- [Dataset entries]
=====

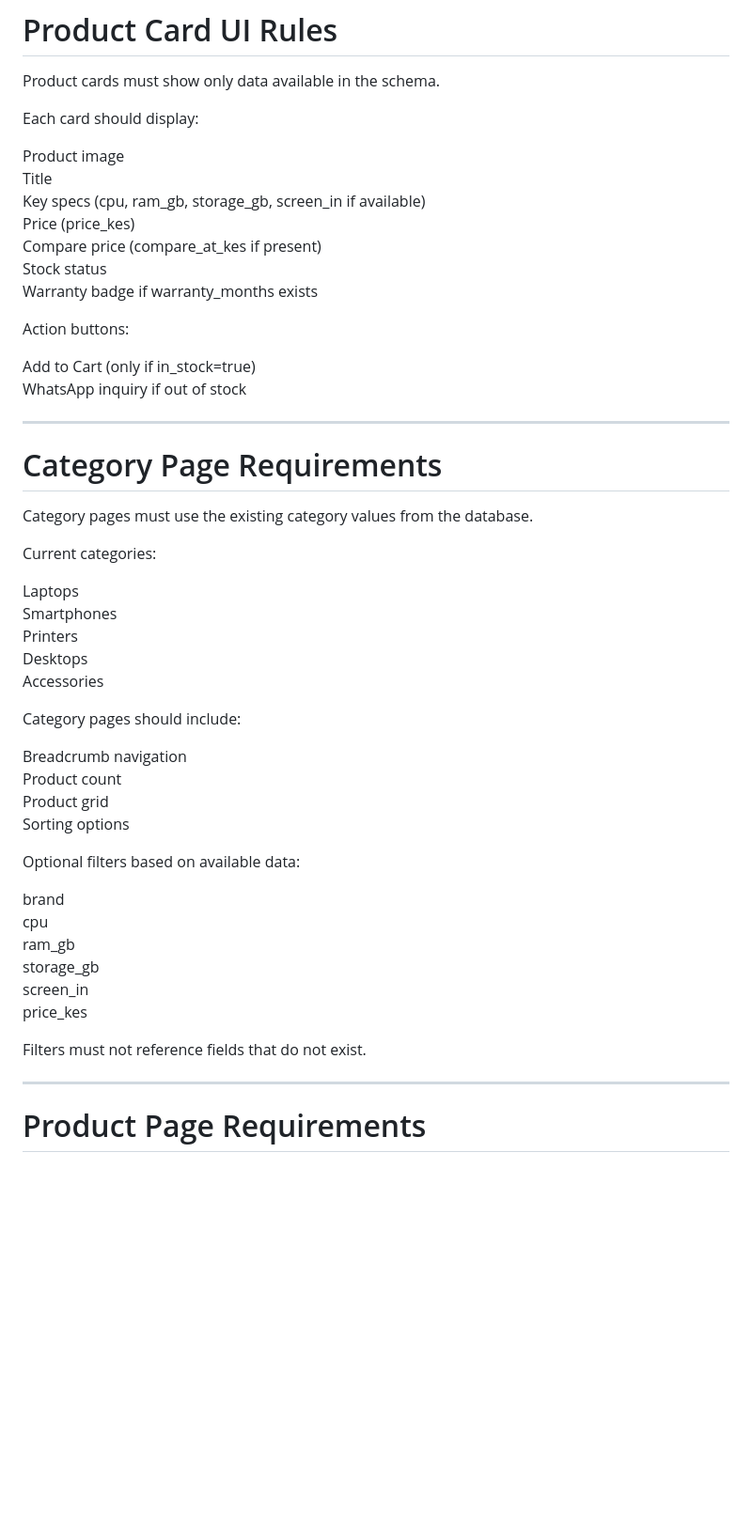
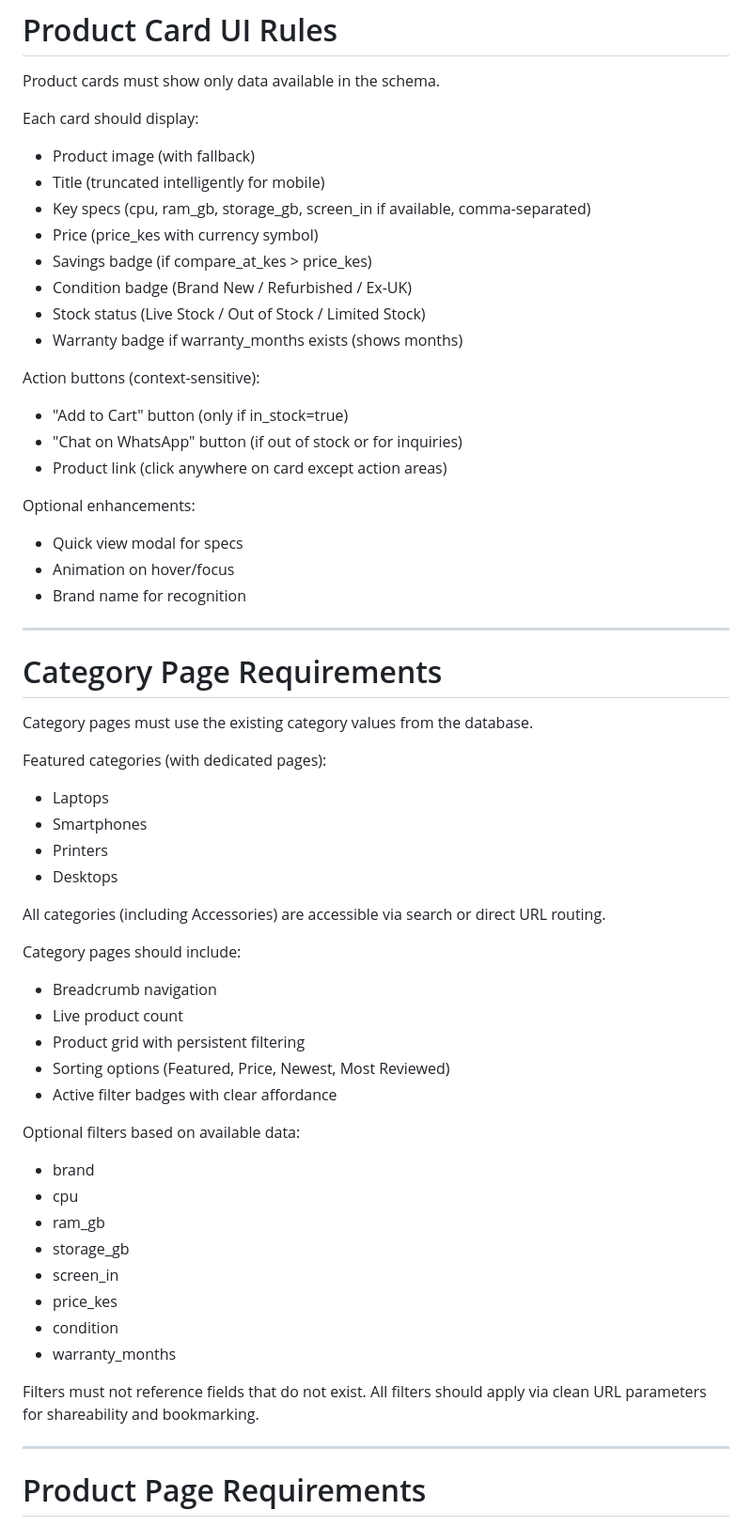
Before and after one commit to verseexplainer-dotcom/seshub_nairobi, a Markdown page: AGENTS.md, the part around one of its changes. Shown at 94% size. GitHub-like rendering; blank space fills up the shorter version.

```diff
--- a/AGENTS.md
+++ b/AGENTS.md
@@ -126,18 +133,25 @@ Product cards must show only data available in the schema.
 
 Each card should display:
 
-Product image
-Title
-Key specs (cpu, ram_gb, storage_gb, screen_in if available)
-Price (price_kes)
-Compare price (compare_at_kes if present)
-Stock status
-Warranty badge if warranty_months exists
+- Product image (with fallback)
+- Title (truncated intelligently for mobile)
+- Key specs (cpu, ram_gb, storage_gb, screen_in if available, comma-separated)
+- Price (price_kes with currency symbol)
+- Savings badge (if compare_at_kes > price_kes)
+- Condition badge (Brand New / Refurbished / Ex-UK)
+- Stock status (Live Stock / Out of Stock / Limited Stock)
+- Warranty badge if warranty_months exists (shows months)
 
-Action buttons:
+Action buttons (context-sensitive):
 
-Add to Cart (only if in_stock=true)
-WhatsApp inquiry if out of stock
+- "Add to Cart" button (only if in_stock=true)
+- "Chat on WhatsApp" button (if out of stock or for inquiries)
+- Product link (click anywhere on card except action areas)
+
+Optional enhancements:
+- Quick view modal for specs
+- Animation on hover/focus
+- Brand name for recognition
 
 ---
 
@@ -145,31 +159,35 @@ WhatsApp inquiry if out of stock
 
 Category pages must use the existing category values from the database.
 
-Current categories:
+Featured categories (with dedicated pages):
+- Laptops
+- Smartphones
+- Printers
+- Desktops
 
-Laptops
-Smartphones
-Printers
-Desktops
-Accessories
+All categories (including Accessories) are accessible via search or direct URL routing.
 
 Category pages should include:
 
-Breadcrumb navigation
-Product count
-Product grid
-Sorting options
+- Breadcrumb navigation
+- Live product count
+- Product grid with persistent filtering
+- Sorting options (Featured, Price, Newest, Most Reviewed)
+- Active filter badges with clear affordance
 
 Optional filters based on available data:
 
-brand
-cpu
-ram_gb
-storage_gb
-screen_in
-price_kes
+- brand
+- cpu
+- ram_gb
+- storage_gb
+- screen_in
+- price_kes
+- condition
+- warranty_months
 
 Filters must not reference fields that do not exist.
+All filters should apply via clean URL parameters for shareability and bookmarking.
 
 ---
 
```
Also changed, not shown: other parts of AGENTS.md (+83 -11 lines).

=====

- [Assignment]
Would you print the listing above in full, exactly, but with no pictures?

- [Your solution]
Before and after one commit to verseexplainer-dotcom/seshub_nairobi, a Markdown page: AGENTS.md, the part around one of its changes. Shown at 94% size. GitHub-like rendering; blank space fills up the shorter version.

```diff
--- a/AGENTS.md
+++ b/AGENTS.md
@@ -126,18 +133,25 @@ Product cards must show only data available in the schema.
 
 Each card should display:
 
-Product image
-Title
-Key specs (cpu, ram_gb, storage_gb, screen_in if available)
-Price (price_kes)
-Compare price (compare_at_kes if present)
-Stock status
-Warranty badge if warranty_months exists
+- Product image (with fallback)
+- Title (truncated intelligently for mobile)
+- Key specs (cpu, ram_gb, storage_gb, screen_in if available, comma-separated)
+- Price (price_kes with currency symbol)
+- Savings badge (if compare_at_kes > price_kes)
+- Condition badge (Brand New / Refurbished / Ex-UK)
+- Stock status (Live Stock / Out of Stock / Limited Stock)
+- Warranty badge if warranty_months exists (shows months)
 
-Action buttons:
+Action buttons (context-sensitive):
 
-Add to Cart (only if in_stock=true)
-WhatsApp inquiry if out of stock
+- "Add to Cart" button (only if in_stock=true)
+- "Chat on WhatsApp" button (if out of stock or for inquiries)
+- Product link (click anywhere on card except action areas)
+
+Optional enhancements:
+- Quick view modal for specs
+- Animation on hover/focus
+- Brand name for recognition
 
 ---
 
@@ -145,31 +159,35 @@ WhatsApp inquiry if out of stock
 
 Category pages must use the existing category values from the database.
 
-Current categories:
+Featured categories (with dedicated pages):
+- Laptops
+- Smartphones
+- Printers
+- Desktops
 
-Laptops
-Smartphones
-Printers
-Desktops
-Accessories
+All categories (including Accessories) are accessible via search or direct URL routing.
 
 Category pages should include:
 
-Breadcrumb navigation
-Product count
-Product grid
-Sorting options
+- Breadcrumb navigation
+- Live product count
+- Product grid with persistent filtering
+- Sorting options (Featured, Price, Newest, Most Reviewed)
+- Active filter badges with clear affordance
 
 Optional filters based on available data:
 
-brand
-cpu
-ram_gb
-storage_gb
-screen_in
-price_kes
+- brand
+- cpu
+- ram_gb
+- storage_gb
+- screen_in
+- price_kes
+- condition
+- warranty_months
 
 Filters must not reference fields that do not exist.
+All filters should apply via clean URL parameters for shareability and bookmarking.
 
 ---
 
```
Also changed, not shown: other parts of AGENTS.md (+83 -11 lines).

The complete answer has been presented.